Monday, May 01, 2006

Let me tell you something

"Once in a Lifetime," by Jhumpa Lahiri, is this week's fiction at The New Yorker. Lahiri's Interpreter of Maladies is one of my favorite short story collections, and I was excited to see her name this morning. This story, however, fails to engage me in the way her other work has. Maybe it needs another reading. Maybe I need more coffee.

This story is interesting, however, because the point of view is something I'm going to label "first-person addressive," in which the first-person narrator speaks directly to "you," although "you" is not the reader but another character. The story begins:
I had seen you before, too many times to count, but a farewell that my family threw for yours, at our house in Inman Square, is when I begin to recall your presence in my life.
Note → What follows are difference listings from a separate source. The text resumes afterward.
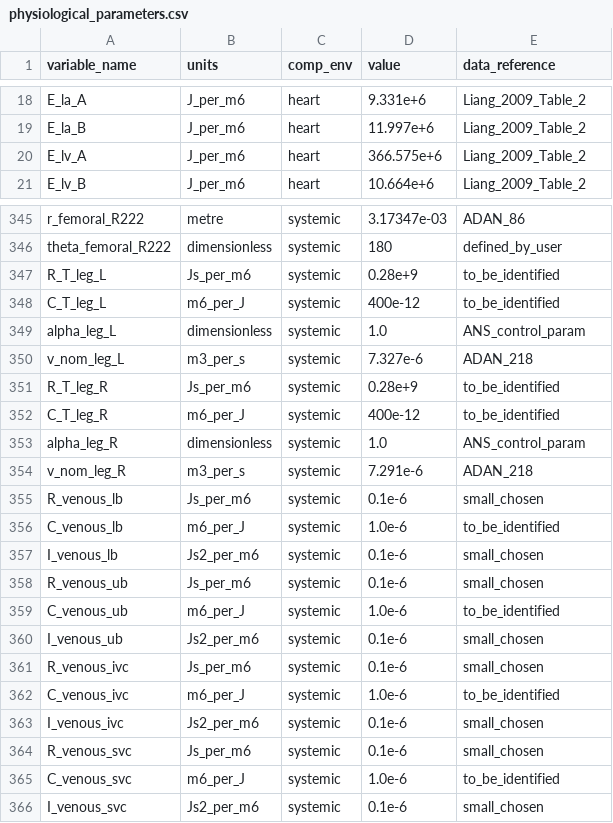
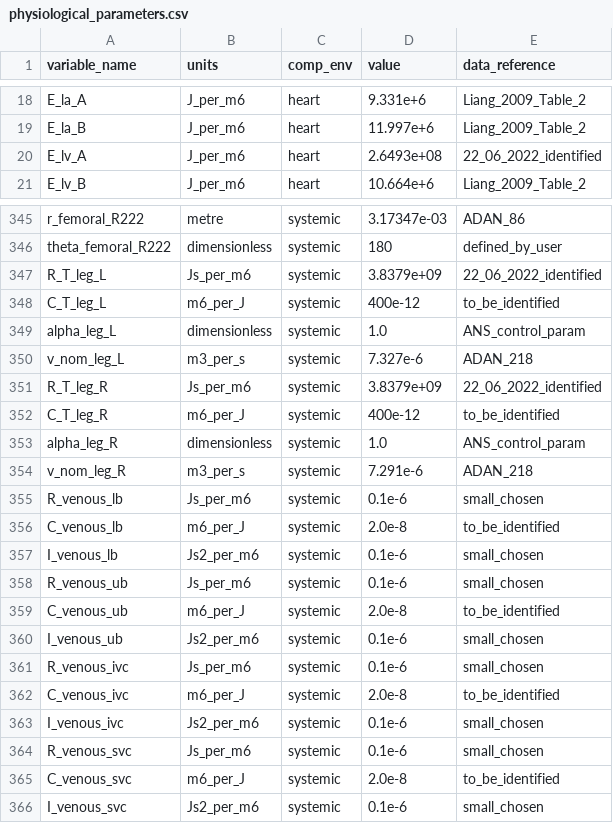
Before and after one commit to FinbarArgus/circulatory_autogen, a CSV file: generated_models/physiological_parameters.csv, drawn as a sheet; only a part is shown, gaps mark what is left out; the diff covers the shown part only.

```diff
--- a/generated_models/physiological_parameters.csv
+++ b/generated_models/physiological_parameters.csv
@@ -19,3 +19,3 @@ E_la_A,J_per_m6,heart,9.331e+6,Liang_2009_Table_2
 E_la_B,J_per_m6,heart,11.997e+6,Liang_2009_Table_2
-E_lv_A,J_per_m6,heart,366.575e+6,Liang_2009_Table_2
+E_lv_A,J_per_m6,heart,2.6493e+08,22_06_2022_identified
 E_lv_B,J_per_m6,heart,10.664e+6,Liang_2009_Table_2
@@ -346,3 +346,3 @@ r_femoral_R222,metre,systemic,3.17347e-03,ADAN_86
 theta_femoral_R222,dimensionless,systemic,180,defined_by_user
-R_T_leg_L,Js_per_m6,systemic,0.28e+9,to_be_identified
+R_T_leg_L,Js_per_m6,systemic,3.8379e+09,22_06_2022_identified
 C_T_leg_L,m6_per_J,systemic,400e-12,to_be_identified
@@ -350,3 +350,3 @@ alpha_leg_L,dimensionless,systemic,1.0,ANS_control_param
 v_nom_leg_L,m3_per_s,systemic,7.327e-6,ADAN_218
-R_T_leg_R,Js_per_m6,systemic,0.28e+9,to_be_identified
+R_T_leg_R,Js_per_m6,systemic,3.8379e+09,22_06_2022_identified
 C_T_leg_R,m6_per_J,systemic,400e-12,to_be_identified
@@ -355,12 +355,12 @@ v_nom_leg_R,m3_per_s,systemic,7.291e-6,ADAN_218
 R_venous_lb,Js_per_m6,systemic,0.1e-6,small_chosen
-C_venous_lb,m6_per_J,systemic,1.0e-6,to_be_identified
+C_venous_lb,m6_per_J,systemic,2.0e-8,to_be_identified
 I_venous_lb,Js2_per_m6,systemic,0.1e-6,small_chosen
 R_venous_ub,Js_per_m6,systemic,0.1e-6,small_chosen
-C_venous_ub,m6_per_J,systemic,1.0e-6,to_be_identified
+C_venous_ub,m6_per_J,systemic,2.0e-8,to_be_identified
 I_venous_ub,Js2_per_m6,systemic,0.1e-6,small_chosen
 R_venous_ivc,Js_per_m6,systemic,0.1e-6,small_chosen
-C_venous_ivc,m6_per_J,systemic,1.0e-6,to_be_identified
+C_venous_ivc,m6_per_J,systemic,2.0e-8,to_be_identified
 I_venous_ivc,Js2_per_m6,systemic,0.1e-6,small_chosen
 R_venous_svc,Js_per_m6,systemic,0.1e-6,small_chosen
-C_venous_svc,m6_per_J,systemic,1.0e-6,to_be_identified
+C_venous_svc,m6_per_J,systemic,2.0e-8,to_be_identified
 I_venous_svc,Js2_per_m6,systemic,0.1e-6,small_chosen
```
Also changed, not shown: 20 edited cells elsewhere in this file, 4 other files.
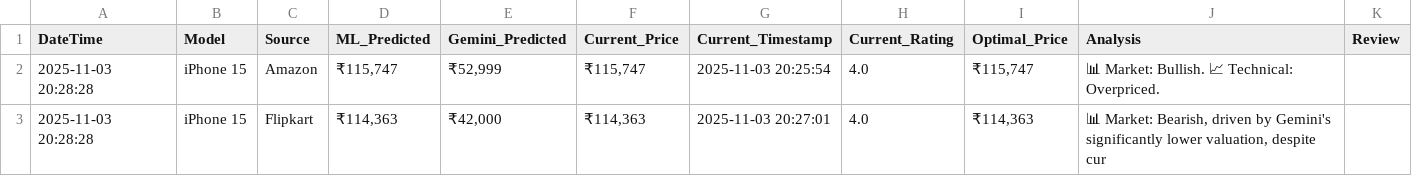
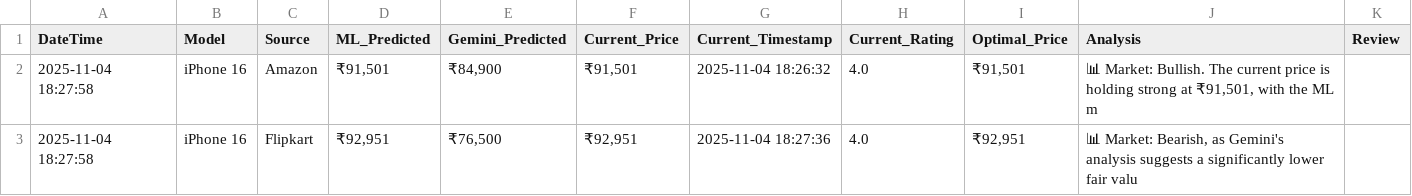
Before and after one commit to Techierookies/Real-time-competitor-strategy-tracker, a CSV file: backend/price_prediction_dashboard.csv, drawn as a sheet.

Commit message:
Push backend folder

```diff
--- a/backend/price_prediction_dashboard.csv
+++ b/backend/price_prediction_dashboard.csv
@@ -1,3 +1,3 @@
 DateTime,Model,Source,ML_Predicted,Gemini_Predicted,Current_Price,Current_Timestamp,Current_Rating,Optimal_Price,Analysis,Review
-2025-11-03 20:28:28,iPhone 15,Amazon,"₹115,747","₹52,999","₹115,747",2025-11-03 20:25:54,4.0,"₹115,747",📊 Market: Bullish. 📈 Technical: Overpriced.,
-2025-11-03 20:28:28,iPhone 15,Flipkart,"₹114,363","₹42,000","₹114,363",2025-11-03 20:27:01,4.0,"₹114,363","📊 Market: Bearish, driven by Gemini's significantly lower valuation, despite cur",
+2025-11-04 18:27:58,iPhone 16,Amazon,"₹91,501","₹84,900","₹91,501",2025-11-04 18:26:32,4.0,"₹91,501","📊 Market: Bullish. The current price is holding strong at ₹91,501, with the ML m",
+2025-11-04 18:27:58,iPhone 16,Flipkart,"₹92,951","₹76,500","₹92,951",2025-11-04 18:27:36,4.0,"₹92,951","📊 Market: Bearish, as Gemini's analysis suggests a significantly lower fair valu",
```
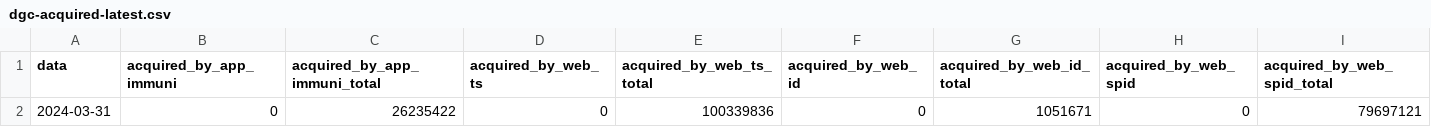
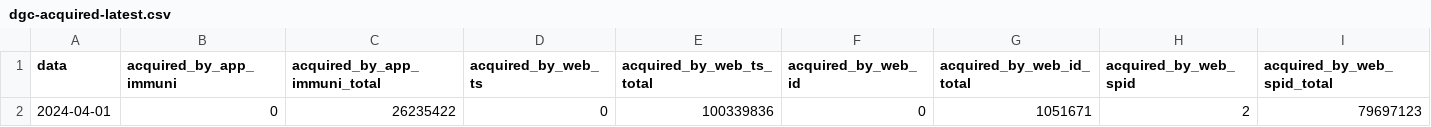
Before and after one commit to ministero-salute/it-dgc-opendata, a CSV file: data/dgc-acquired-latest.csv, drawn as a sheet; only a part is shown; removed rows and columns are numbered as before the commit, all else as after; rows hold the shown columns only; the diff names each change by its address in the sheet, - before the commit and + after, or states it on an @@ line.

```diff
--- a/data/dgc-acquired-latest.csv
+++ b/data/dgc-acquired-latest.csv
-row 2: 2024-03-31 | 0 | 26235422 | 0 | 100339836 | 0 | 1051671 | 0 | 79697121
+row 2: 2024-04-01 | 0 | 26235422 | 0 | 100339836 | 0 | 1051671 | 2 | 79697123
```
Also changed, not shown: data/dgc-acquired.csv, data/dgc-issued-latest.csv, 5 other files.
Your parents had decided to leave Cambridge, not for Atlanta or Arizona, as some other Bengalis had, but to move all the way back to India, abandoning the struggle that my parents and their friends had embarked upon. It was 1974. I was six years old. You were nine.
The feel of the story is similar to that of an epistolary (a story told in letters), a story form almost never seen in modern realistic fiction, probably because of the demise of formal correspondence.

The effect in this story is also faintly accusatory, however; reading it, I feel backed into a corner, as though charges are being read against me to which I cannot respond. I think that has a lot to do with why I can't connect with the narrative; but also, and at least as important, the story simply lacks profluence. The narrator recounts a period in her childhood in which another family stayed with her family while they were looking for a home. The "you" of the story is the son of the visiting family.

But nothing progresses. The families predictably grate against one another, but the stakes of the conflict are low. We are simply waiting for the visiting family to find its own home. The narrator has a crush on the boy to whom the story is addressed, but there's an age gap that snuffs any real sexual tension before it can develop. So the story plods along until near the end, when Lahiri reveals a hidden bit of information that does, in fact, raise the stakes... but only if the reader is still awake to enjoy it.